▶ [Data excerpts]
- - - - - - -

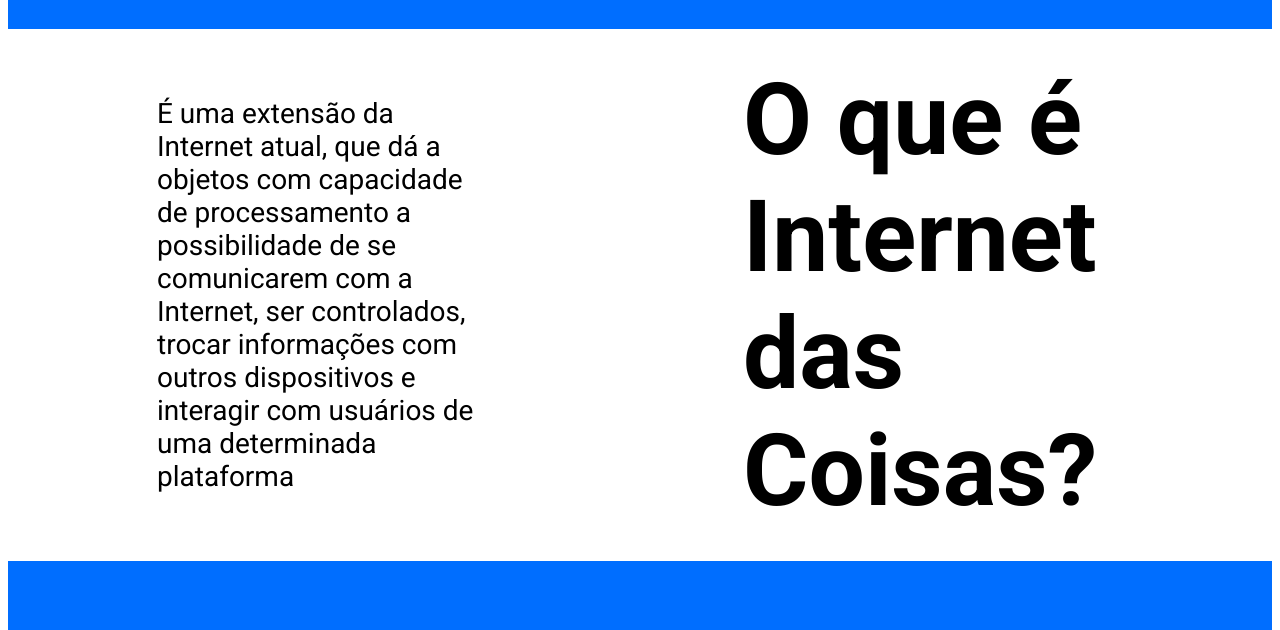
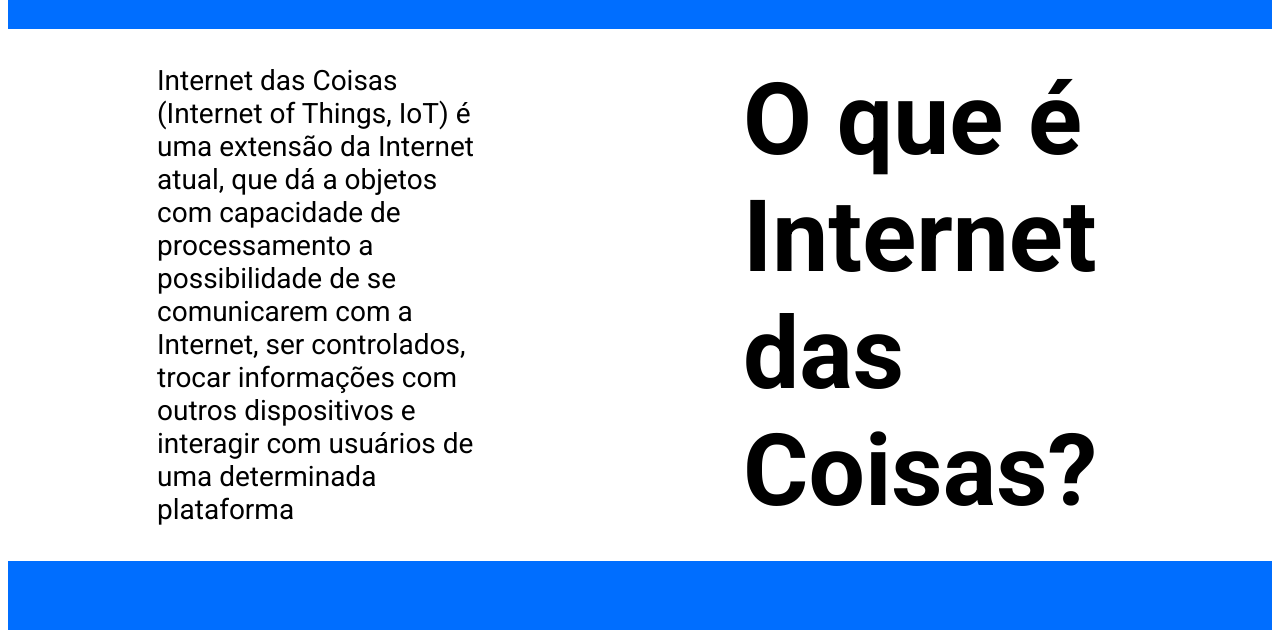
Before and after one commit to gbozelli/SmartCampus, a plain HTML site: page index.html in a window 1280 px wide. Shown: the part 676-1306 px from the top of the page. Drawn offline with Linux system fonts and the light colour scheme.

Commit message:
pequeno ajuste conceitual do texto

```diff
--- a/index.html
+++ b/index.html
@@ -27,7 +27,8 @@
     <div class="second">
         <div class="textinsec">
             <div class="space3">
-                É uma extensão da Internet atual, que
+                Internet das Coisas (Internet of Things, IoT)
+                é uma extensão da Internet atual, que
                 dá a objetos com capacidade de processamento
                 a possibilidade de se comunicarem com a
                 Internet, ser controlados, trocar informações
```
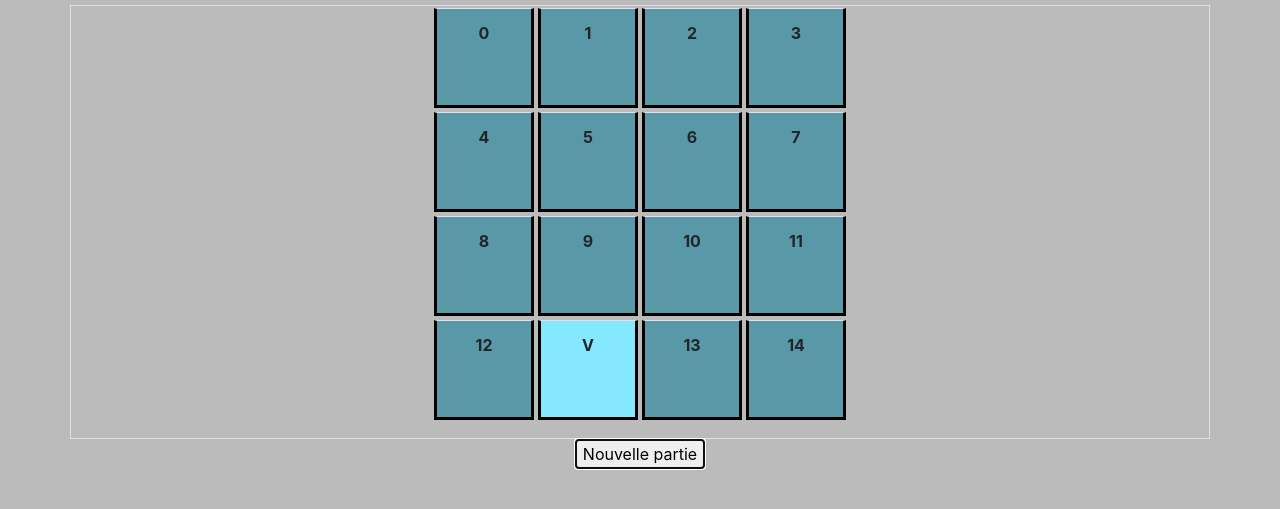
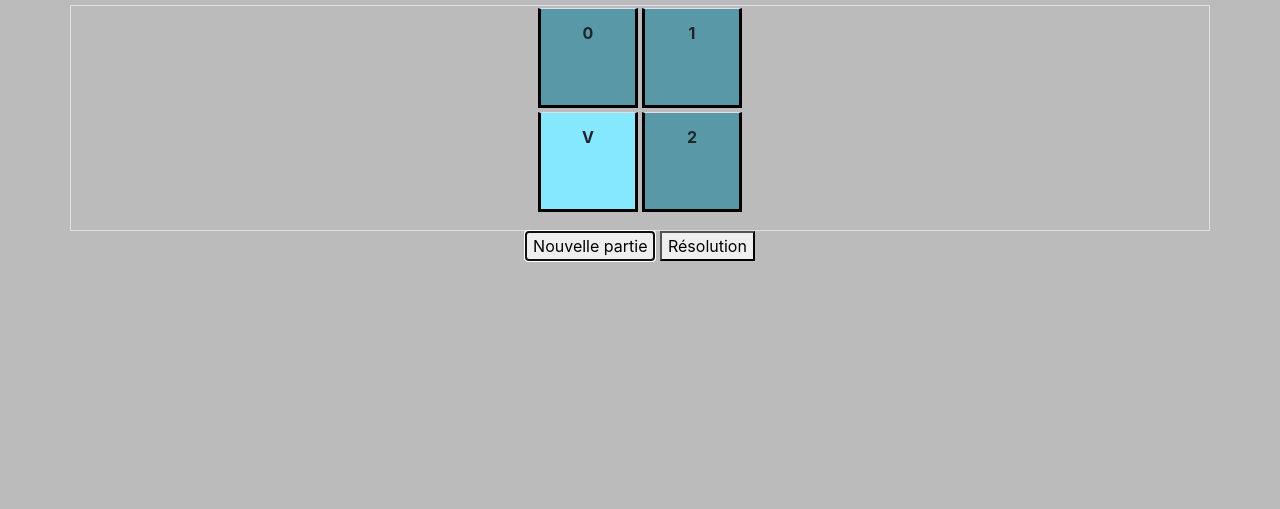
Before and after one commit to florent69/Taquin, a plain HTML site: page index.html in a window 1280 px wide. Both pictures are taken after a click on the button "Nouvelle partie". Shown: the part 51-560 px from the top of the page. Drawn offline with nearby package versions, Linux system fonts and the light colour scheme.

Commit message:
button nouvelle partie + résolution

```diff
--- a/index.html
+++ b/index.html
@@ -25,5 +25,7 @@
 </div>
 
 <button id="shuffle">Nouvelle partie</button>
+<button id="solve">Résolution</button>
+
 </body>
 </html>
--- a/script.js
+++ b/script.js
@@ -1,14 +1,18 @@
 $(document).ready(function () {
+
     //Etat de départ/solution du taquin //
     /* Abscisses et Ordonnés */
-    let x = 4;
-    let y = 4;
+    let x = 2;
+    let y = 2;
     /* Nombre de tours de mélange */
-    let mixTurn = 4;
+    let mixTurn = 1;
     //Déplacements possibles pour la case vide //
-    let Vx = 3;
-    let Vy = 3;
+    let Vx = 1;
+    let Vy = 1;
 
+    //Une profondeur d'essai//
+    let profondeur = 0;
+    let maxTurn = 4;
 
     /////////////////////////////
     let board = function (Vx, Vy) {
@@ -25,7 +29,6 @@ $(document).ready(function () {
     };
 
     //Initialisation //
-    let initBoard = new board(3, 3);
     let gameBoard = new board(Vx, Vy);
 
 //Fonction qui délivre un nombre aléatoire //
@@ -36,13 +39,13 @@ $(document).ready(function () {
 /////////////////////////Mélange à partir de la solution de départ ///////////////////////////////////////
     function movesAllowed() {
         let possibleMoves = [];
-        if (Vy < 3) {
+        if (Vy < y-1) {
             possibleMoves.push({"direction": "right", y: Vy + 1, x: Vx});
         }
         if (Vy > 0) {
             possibleMoves.push({"direction": "left", y: Vy - 1, x: Vx});
         }
-        if (Vx < 3) {
+        if (Vx < x-1) {
             possibleMoves.push({"direction": "down", y: Vy, x: Vx + 1});
         }
         if (Vx > 0) {
@@ -52,54 +55,35 @@ $(document).ready(function () {
     }
 
     //For Random Move : choisi au hasar une direction //
-    function randomDirection(possibleMoves){
+    function randomDirection(possibleMoves) {
         let random = getRandomInt(possibleMoves.length);
         let moveChoosen = possibleMoves[random];
         return moveChoosen
     }
 
 //Fonction qui effectue UN mouvement //
-    function oneMove(moveChoosen) {
-        let movingVy = moveChoosen.y;
-        let movingVx = moveChoosen.x;
+    function oneMove(moveChosen, tab) {
+        let movingVy = moveChosen.y;
+        let movingVx = moveChosen.x;
         let initVx = Vx;
         let initVy = Vy;
-        let movingValue = gameBoard[movingVx][movingVy];
-        gameBoard[initVx][initVy] = movingValue;
-        gameBoard[movingVx][movingVy] = "V";
+        let movingValue = tab[movingVx][movingVy];
+        tab[initVx][initVy] = movingValue;
+        tab[movingVx][movingVy] = "V";
         Vy = movingVy;
         Vx = movingVx;
-        return gameBoard
+        return tab
     }
 
 //Fonction qui effectue plusieurs tours de mélange //
-    let mixedBoard = function () {
+    function mixedBoard(mixBoard) {
         for (let i = 0; i < mixTurn; i++) {
             let one = movesAllowed();
             let two = randomDirection(one);
-            oneMove(two);
+            oneMove(two, mixBoard);
         }
-        return gameBoard
-    };
-    mixedBoard();
-    console.log(gameBoard);
-
-    /*************************** JQUERY *************************************/
-//Génère les cases du tableau à l'intérieur de la table //
-    function table() {
-        for (let i = 0; i < x; i++) {
-            $('table').append("<tr" + i + " class='row'></tr>");
-            for (let j = 0; j < y; j++) {
-                if (gameBoard[i][j] === "V") {
-                    $('tr' + i).append("<td style='background-color:#86E8FF''>" + gameBoard[i][j] + "</td>");
-                } else {
-                    $('tr' + i).append("<td style='background-color:#5998A7''>" + gameBoard[i][j] + "</td>");
+        return mixBoard
     }
-            }
-        }
-    }
-
-    table();
 
     /****************************** Parcours en profondeur **********************************************/
 
@@ -115,77 +99,61 @@ $(document).ready(function () {
     }
 
     //Vérification : gameBoard passe en tableau simple et les valeurs sont parcourues; Si les 16 valeurs sont bonnes renvoie true//
-    function win(gameBoard) {
-        let simpleGameBoard = getValueInArray(gameBoard);
-        console.log(simpleGameBoard);
+    function win(winBoard) {
+        let simpleGameBoard = getValueInArray(winBoard);
         let counter = 0;
         for (let i = 0; i < simpleGameBoard.length; i++) {
             if (simpleGameBoard[i] === i || simpleGameBoard[i] === "V") {
                 counter++
             }
         }
-        return counter === 16
+        return counter === x * y
     }
 
-    //Trop de coups --> true//
-    function tooMuchHit(maxTurn, movesInOneTry) {
-        return movesInOneTry < maxTurn
+    function oneTry(tGameBoard, profondeur, maxTurn) {
+        if (profondeur > maxTurn) {
+            return false
         }
-
-    //Une profondeur d'essai//
-    let maxTurn = 200;
-    let movesInOneTry = 0;
-
-    function oneTry() {
-        let muchHits = tooMuchHit(movesInOneTry, maxTurn);
-        let check = win(gameBoard);
-
-        if (muchHits === false && check !== true) {
+        if (win(tGameBoard)) {
+            alert("WIN");
+            return true
+        }
         let possibleMoves = movesAllowed();
-            console.log(possibleMoves);
-                for (let move in possibleMoves) {
-                    let aMove = [];
-                    aMove.push(possibleMoves[move]);
-                    console.log(aMove);
-                    let fuck = oneMove(aMove[0]);
-                    console.log(fuck);
+        for (let a = 0; a < possibleMoves.length; a++) {
+            let newGameBoard = oneMove(possibleMoves[a], tGameBoard);
+            if (oneTry(newGameBoard, profondeur + 1, maxTurn)) {
+                return true
             }
-
-
-            // oneMove(possibleMoves);
-            // movesInOneTry++;
-            // console.log(movesInOneTry);
-            // oneTry(maxTurn, movesInOneTry);
-        } else if (muchHits === true) {
-            console.log("Not solved ...")
+        }
+        return false
+    }
+    /*************************** JQUERY *************************************/
+    //Génère les cases du tableau à l'intérieur de la table //
+    function table() {
+        $('table').html('');
+        for (let i = 0; i < x; i++) {
+            $('table').append("<tr" + i + " class='row'></tr>");
+            for (let j = 0; j < y; j++) {
+                if (gameBoard[i][j] === "V") {
+                    $('tr' + i).append("<td style='background-color:#86E8FF''>" + gameBoard[i][j] + "</td>");
                 } else {
-            console.log("Solved !!!!")
+                    $('tr' + i).append("<td style='background-color:#5998A7''>" + gameBoard[i][j] + "</td>");
+                }
+            }
         }
     }
 
-    oneTry();
+    //Mélange le tableau //
+    $('#shuffle').on('click', function(){
+        mixedBoard(gameBoard);
+        table();
+    });
 
-    // let deepTurn = 0;
-    // function deepInside(){
-    //     let deepTurn = 10;
-    //     for(let a=0; a < deepTurn; a++) {
-    //
-    //         let muchHits = tooMuchHit(movesInOneTry, maxTurn);
-    //         let check = win(gameBoard);
-    //         let possibleMoves = movesAllowed();
-    //         if (muchHits === false && check !==true) {
-    //             oneMove(possibleMoves);
-    //             deepTurn++;
-    //             console.log(deepTurn);
-    //             oneTry(maxTurn);
-    //         } else if (muchHits === true){
-    //             console.log("Not solved...")
-    //         }
-    //         else {
-    //             console.log("Solved !!!!")
-    //         }
-    //     }
-    // }
-    // deepInside();
+    // Résolution //
+    $('#solve').on('click', function(){
+        oneTry(gameBoard, profondeur, maxTurn);
+        table();
+    });
+
 
 });
```
Lines whose indentation alone changed are shown as unchanged.
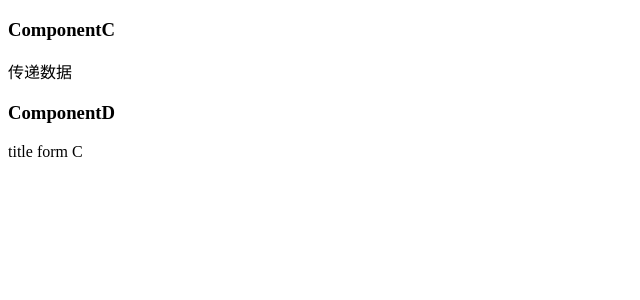
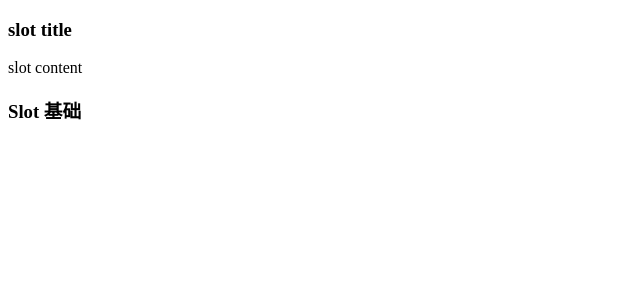
Before and after one commit to mindfreakcriss/my_vue_demo, a Vue app in the folder vue_base/: page / in a window 1280 px wide. Shown: the top 300 px of the page, without its empty margins (0-640 px from the left). Built offline with nearby package versions, Linux system fonts and the light colour scheme.

Commit message:
【提交】插槽基础

```diff
--- a/vue_base/src/App.vue
+++ b/vue_base/src/App.vue
@@ -34,16 +34,17 @@ import ComponentEvent from "@/components/ComponentEvent.vue";
 import componentEvent from "@/components/ComponentEvent.vue";
 import ShowSearch from "@/components/ShowSearch.vue";
 import ComponentC from "@/components/ComponentC.vue";
-
+import SlotBase from "@/components/SlotBase.vue";
 export default {
   components: {
     // Main,
     //Parent
     // Aside,
     //ComponentA
-    componentEvent,
-    ShowSearch,
-    ComponentC
+    // componentEvent,
+    // ShowSearch,
+    // ComponentC
+    SlotBase
   }
 }
 
@@ -73,5 +74,11 @@ export default {
 <!--  <ComponentA></ComponentA>-->
 <!--  <component-event></component-event>-->
 <!--  <ShowSearch></ShowSearch>-->
-  <ComponentC></ComponentC>
+<!--  <ComponentC></ComponentC>-->
+  <SlotBase>
+    <div>
+      <h3>slot title</h3>
+      <p>slot content</p>
+    </div>
+  </SlotBase>
 </template>
--- /dev/null
+++ b/vue_base/src/components/SlotBase.vue
@@ -0,0 +1,12 @@
+<script setup>
+
+</script>
+
+<template>
+  <slot></slot>
+  <h3>Slot 基础</h3>
+</template>
+
+<style scoped>
+
+</style>
```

- - - - - - -

▶ [To do]
Copy the lines of the entries above that mention "ready".

▶ [Written answer]
 $(document).ready(function () {
@@ -25,7 +29,6 @@ $(document).ready(function () {
@@ -36,13 +39,13 @@ $(document).ready(function () {
@@ -52,54 +55,35 @@ $(document).ready(function () {
@@ -115,77 +99,61 @@ $(document).ready(function () {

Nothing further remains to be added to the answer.